I hate myself for it and often question why I am so ready to embrace jealousy when it raises its ugly head. On those quiet days, I tend to spend too long trawling social media platforms seeing what my contemporaries are up to and inevitably, they tend to be speaking at events I would love to be at, or they are hanging out with people I would love to have the ear of. My own achievements seem to pale in comparison as I become my own worst critic.
Is it obsessive? Possibly. Is it a trait that drives me? Maybe. Is it destructive? Absolutely!
How often can jealousy lead to irrational behaviour and a desire to bring people, who you perceive to be on the rise, down? The answer is very often. When I’m working exploring culture and leadership with organisations, the conversation often turns to difficulties with middle managers and their lack of leadership, usually linked to their lack of ability to empower others.
There is no doubt that this is partly due to jealousy, which, often I believe is due to a lack of self-confidence and perception of value or security.

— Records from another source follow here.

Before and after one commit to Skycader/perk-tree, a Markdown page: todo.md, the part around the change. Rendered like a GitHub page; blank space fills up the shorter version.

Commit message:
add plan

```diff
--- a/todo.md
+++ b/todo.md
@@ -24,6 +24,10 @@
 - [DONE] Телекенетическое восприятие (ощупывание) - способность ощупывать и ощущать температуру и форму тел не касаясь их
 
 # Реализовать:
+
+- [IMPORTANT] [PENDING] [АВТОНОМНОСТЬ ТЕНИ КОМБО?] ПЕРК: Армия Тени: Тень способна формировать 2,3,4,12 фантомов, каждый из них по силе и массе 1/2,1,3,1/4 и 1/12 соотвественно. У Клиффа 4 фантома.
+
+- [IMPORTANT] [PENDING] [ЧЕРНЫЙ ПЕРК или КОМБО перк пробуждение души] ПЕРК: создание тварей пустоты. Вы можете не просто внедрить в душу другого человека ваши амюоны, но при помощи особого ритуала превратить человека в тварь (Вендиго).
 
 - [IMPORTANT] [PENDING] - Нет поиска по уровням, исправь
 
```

I know when I reflect on my own behaviour, the green-eyed monster feeds on my feelings of insecurity yet is starved when I feel positive and confident about a certain project.
It strikes me that as more and more people feel insecure on a personal and a professional level, jealousy is becoming an increasing concern and a driver of so many poor decisions and behaviours.
It is hard at times to be objective and constructive, yet it is in all of our best interests to recognise and tame not only our own green friend but to understand and support others with theirs.